“I literally bought it yesterday. Had to get an almost immediate refund though after I realised it offers nothing free cache plugins don’t. My site got slower 😞” – Crocoblock Community.
“…we definitely won’t be using WPRocket since it’s not caching at server level. (…)” – Crocoblock Community.
“Wp Rocket is a really good plugin. But optimizing is a task for specialized people, those cache plugins aren’t the solution if just activate them. They need to be properly configured.” – Crocoblock Community.
WP Rocket is a WordPress performance plugin that can boost website loading time, optimize PageSpeed scores, and improve the Core Web Vitals metrics. It gives you complete control over website caching. You can use it to optimize CSS and JS files, clear database columns, lazy-load media files, and even schedule automatic caching.

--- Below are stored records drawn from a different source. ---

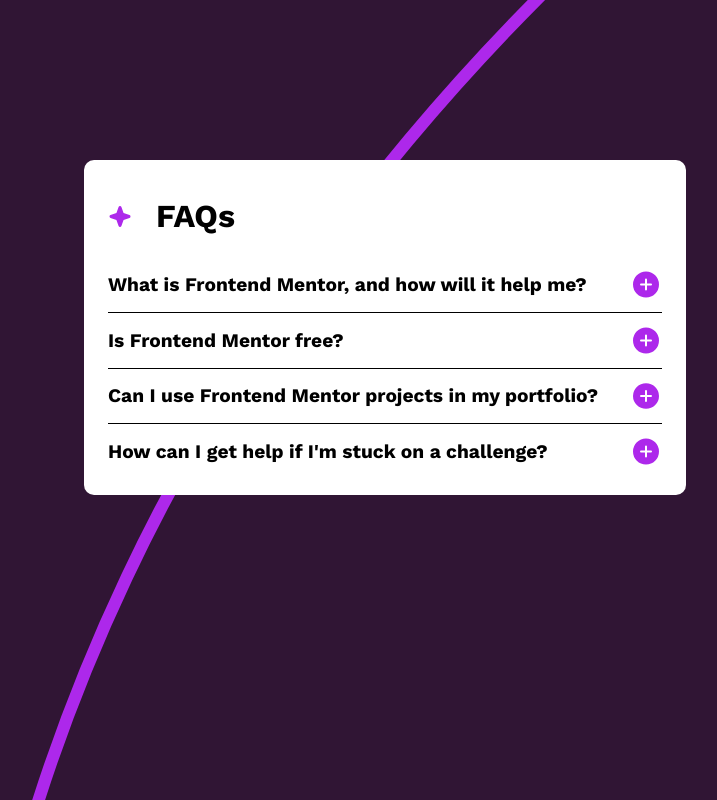
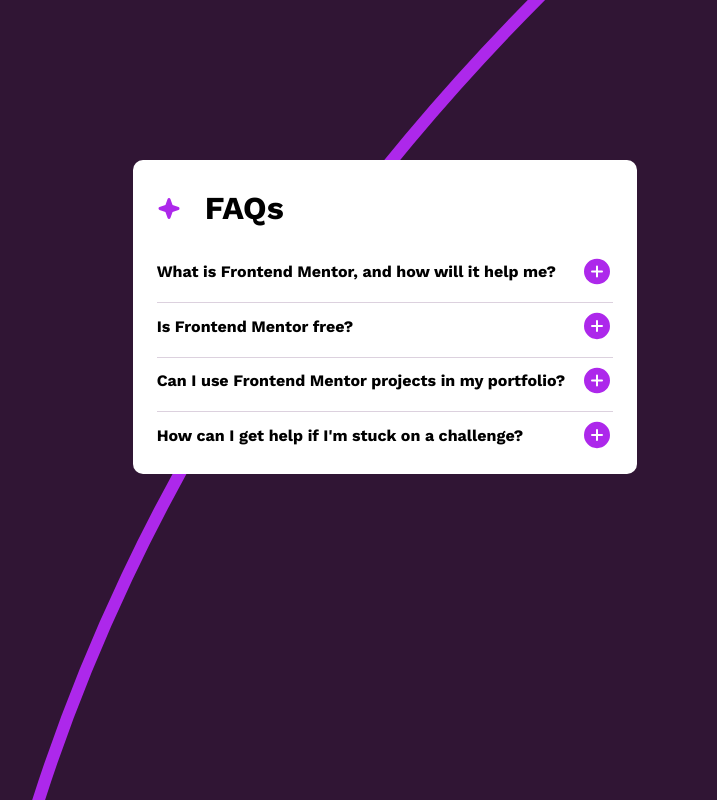
Before and after one commit to amrmabdelazeem/faq-accordion-main, a React (Create React App) app: page / in a window 1280 px wide. Shown: the whole page, without its empty margins (255-972 px from the left). Built offline with nearby package versions, Linux system fonts and the light colour scheme.

Commit message:
Create hover states

```diff
--- a/public/css/styles.css
+++ b/public/css/styles.css
@@ -1,8 +1,9 @@
 :root{
     --white:hsl(0, 0%, 100%);
     --lightPink:#f9f0ff55;
-    --grayishPurple:hsl(292, 16%, 49%, 20%);
-    --darkPurple: hsl(292, 42%, 14%);
+    --grayishPurple:hsl(292, 16%, 49%, 30%);
+    --darkPurple: hsl(292, 42%, 14%, 50%);
+    --star:hsl(281, 83%, 54%);
 }
 
 body{
@@ -23,8 +24,8 @@
 }
 
 .container{
-    margin: 0 1.2rem;
-    padding: 1rem 1.5rem;
+    margin: 10rem 1.2rem;
+    padding: .5rem 1.5rem;
     border-radius: 10px;
     background-color: var(--white);
     margin-top: 10rem;
@@ -41,7 +42,7 @@
 .question{
     display: flex;
     flex-direction: column;
-    border-bottom: 1px solid black;
+    border-bottom: 1px solid var(--grayishPurple);
 
 }
 .question img{
@@ -51,17 +52,23 @@
 .top{
     display: flex;
     justify-content: space-between;
-    gap: 2rem;
+    gap: 1rem;
+    padding-bottom: .5rem;
 }
 div.question:last-of-type{
     border-bottom: none;
 }
 h2{
-    font-size: 1.2rem;
+    font-size: 1rem;
+    color: #000;
+}
+h2:hover{
+    cursor: pointer;
+    color: var(--star);
 }
 p{
     font-size: .9rem;
-    color: var(--grayishPurple);
-    padding-bottom: 1rem;
-    border-bottom: 2px solid var(--lightPink);
+    color: var(--darkPurple);
+    margin-top: 0;
+    padding-bottom: .5rem;
 }
```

Unfortunately, no. The plugin does not offer a free trial. It has a money-back guarantee so that you can claim a refund after the first 14 days of use.
WP Rocket offers three yearly plans – Single, Plus, and Infinite. They cost $49, $99, and $249 accordingly.
Rather “yes” than “no.” Some Crocoblock plugins work well with WP Rocket, seldom causing any issues. On the flip side, there can be worse compatibility between WP Rocket settings and JetMenu, JetReviews, JetCompare&Wishlist, JetWooBuilder, and – sometimes – JetEngine. It doesn’t mean that these plugins are entirely incompatible. It means something on the code level needs to be fixed by hand.
To sum it up, WP Rocket is a quality plugin. It’s easy to use, has a comprehensive interface, and automatically adjusts to the hosting environment. The plugin boasts several exclusive features to optimize the Core Web Vitals metrics. You can reach all technical documentation from the dashboard so that you will always know how to configure every setting. Plus, you get dedicated support for a year because WP Rocket is a premium plugin.
Have you ever used WP Rocket? Feel welcome to share your experience below. 🚀